Before-and-after change data
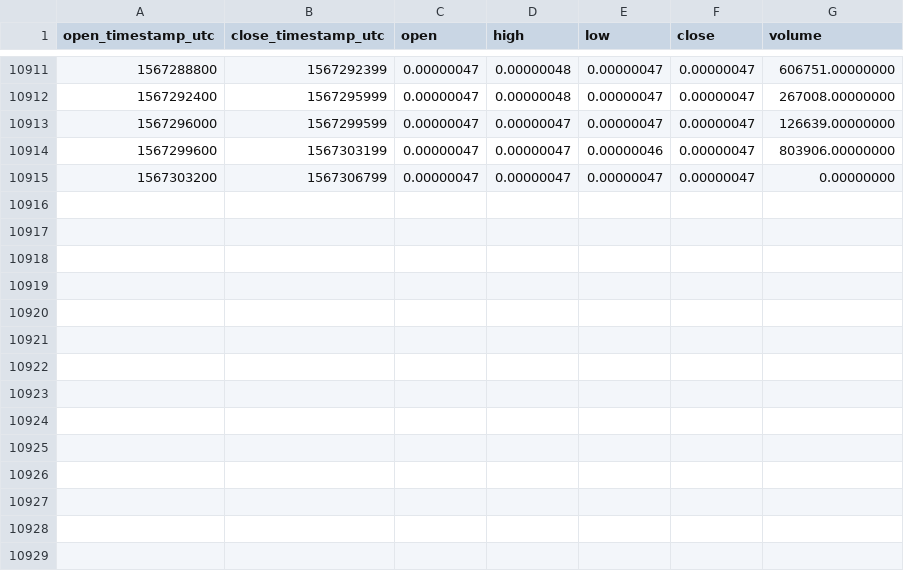
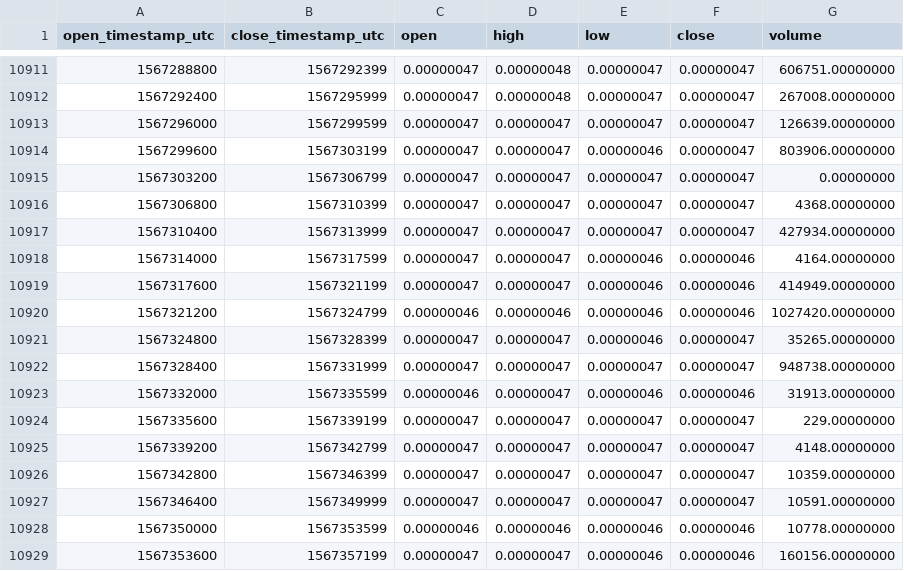
Before and after one commit to cryptobigbro/binance-IOTXBTC, a CSV file: binance-IOTXBTC-1h.csv, drawn as a sheet; only a part is shown, gaps mark what is left out; the diff names each change by its address in the sheet, - before the commit and + after, or states it on an @@ line.

Commit message:
Update OHLCV data.

```diff
--- a/binance-IOTXBTC-1h.csv
+++ b/binance-IOTXBTC-1h.csv
+row 10916: 1567306800 | 1567310399 | 0.00000047 | 0.00000047 | 0.00000047 | 0.00000047 | 4368.00000000
+row 10917: 1567310400 | 1567313999 | 0.00000047 | 0.00000047 | 0.00000047 | 0.00000047 | 427934.00000000
+row 10918: 1567314000 | 1567317599 | 0.00000047 | 0.00000047 | 0.00000046 | 0.00000046 | 4164.00000000
+row 10919: 1567317600 | 1567321199 | 0.00000047 | 0.00000047 | 0.00000046 | 0.00000046 | 414949.00000000
+row 10920: 1567321200 | 1567324799 | 0.00000046 | 0.00000046 | 0.00000046 | 0.00000046 | 1027420.00000000
+row 10921: 1567324800 | 1567328399 | 0.00000047 | 0.00000047 | 0.00000046 | 0.00000047 | 35265.00000000
+row 10922: 1567328400 | 1567331999 | 0.00000047 | 0.00000047 | 0.00000047 | 0.00000047 | 948738.00000000
+row 10923: 1567332000 | 1567335599 | 0.00000046 | 0.00000047 | 0.00000046 | 0.00000046 | 31913.00000000
+row 10924: 1567335600 | 1567339199 | 0.00000047 | 0.00000047 | 0.00000047 | 0.00000047 | 229.00000000
+row 10925: 1567339200 | 1567342799 | 0.00000047 | 0.00000047 | 0.00000047 | 0.00000047 | 4148.00000000
+row 10926: 1567342800 | 1567346399 | 0.00000047 | 0.00000047 | 0.00000047 | 0.00000047 | 10359.00000000
+row 10927: 1567346400 | 1567349999 | 0.00000047 | 0.00000047 | 0.00000047 | 0.00000047 | 10591.00000000
+row 10928: 1567350000 | 1567353599 | 0.00000046 | 0.00000046 | 0.00000046 | 0.00000046 | 10778.00000000
+row 10929: 1567353600 | 1567357199 | 0.00000047 | 0.00000047 | 0.00000046 | 0.00000046 | 160156.00000000
```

- What to work on -
From the first line to the last, retype the data exactly, without images.

- Answer to this task -
Before and after one commit to cryptobigbro/binance-IOTXBTC, a CSV file: binance-IOTXBTC-1h.csv, drawn as a sheet; only a part is shown, gaps mark what is left out; the diff names each change by its address in the sheet, - before the commit and + after, or states it on an @@ line.

Commit message:
Update OHLCV data.

```diff
--- a/binance-IOTXBTC-1h.csv
+++ b/binance-IOTXBTC-1h.csv
+row 10916: 1567306800 | 1567310399 | 0.00000047 | 0.00000047 | 0.00000047 | 0.00000047 | 4368.00000000
+row 10917: 1567310400 | 1567313999 | 0.00000047 | 0.00000047 | 0.00000047 | 0.00000047 | 427934.00000000
+row 10918: 1567314000 | 1567317599 | 0.00000047 | 0.00000047 | 0.00000046 | 0.00000046 | 4164.00000000
+row 10919: 1567317600 | 1567321199 | 0.00000047 | 0.00000047 | 0.00000046 | 0.00000046 | 414949.00000000
+row 10920: 1567321200 | 1567324799 | 0.00000046 | 0.00000046 | 0.00000046 | 0.00000046 | 1027420.00000000
+row 10921: 1567324800 | 1567328399 | 0.00000047 | 0.00000047 | 0.00000046 | 0.00000047 | 35265.00000000
+row 10922: 1567328400 | 1567331999 | 0.00000047 | 0.00000047 | 0.00000047 | 0.00000047 | 948738.00000000
+row 10923: 1567332000 | 1567335599 | 0.00000046 | 0.00000047 | 0.00000046 | 0.00000046 | 31913.00000000
+row 10924: 1567335600 | 1567339199 | 0.00000047 | 0.00000047 | 0.00000047 | 0.00000047 | 229.00000000
+row 10925: 1567339200 | 1567342799 | 0.00000047 | 0.00000047 | 0.00000047 | 0.00000047 | 4148.00000000
+row 10926: 1567342800 | 1567346399 | 0.00000047 | 0.00000047 | 0.00000047 | 0.00000047 | 10359.00000000
+row 10927: 1567346400 | 1567349999 | 0.00000047 | 0.00000047 | 0.00000047 | 0.00000047 | 10591.00000000
+row 10928: 1567350000 | 1567353599 | 0.00000046 | 0.00000046 | 0.00000046 | 0.00000046 | 10778.00000000
+row 10929: 1567353600 | 1567357199 | 0.00000047 | 0.00000047 | 0.00000046 | 0.00000046 | 160156.00000000
```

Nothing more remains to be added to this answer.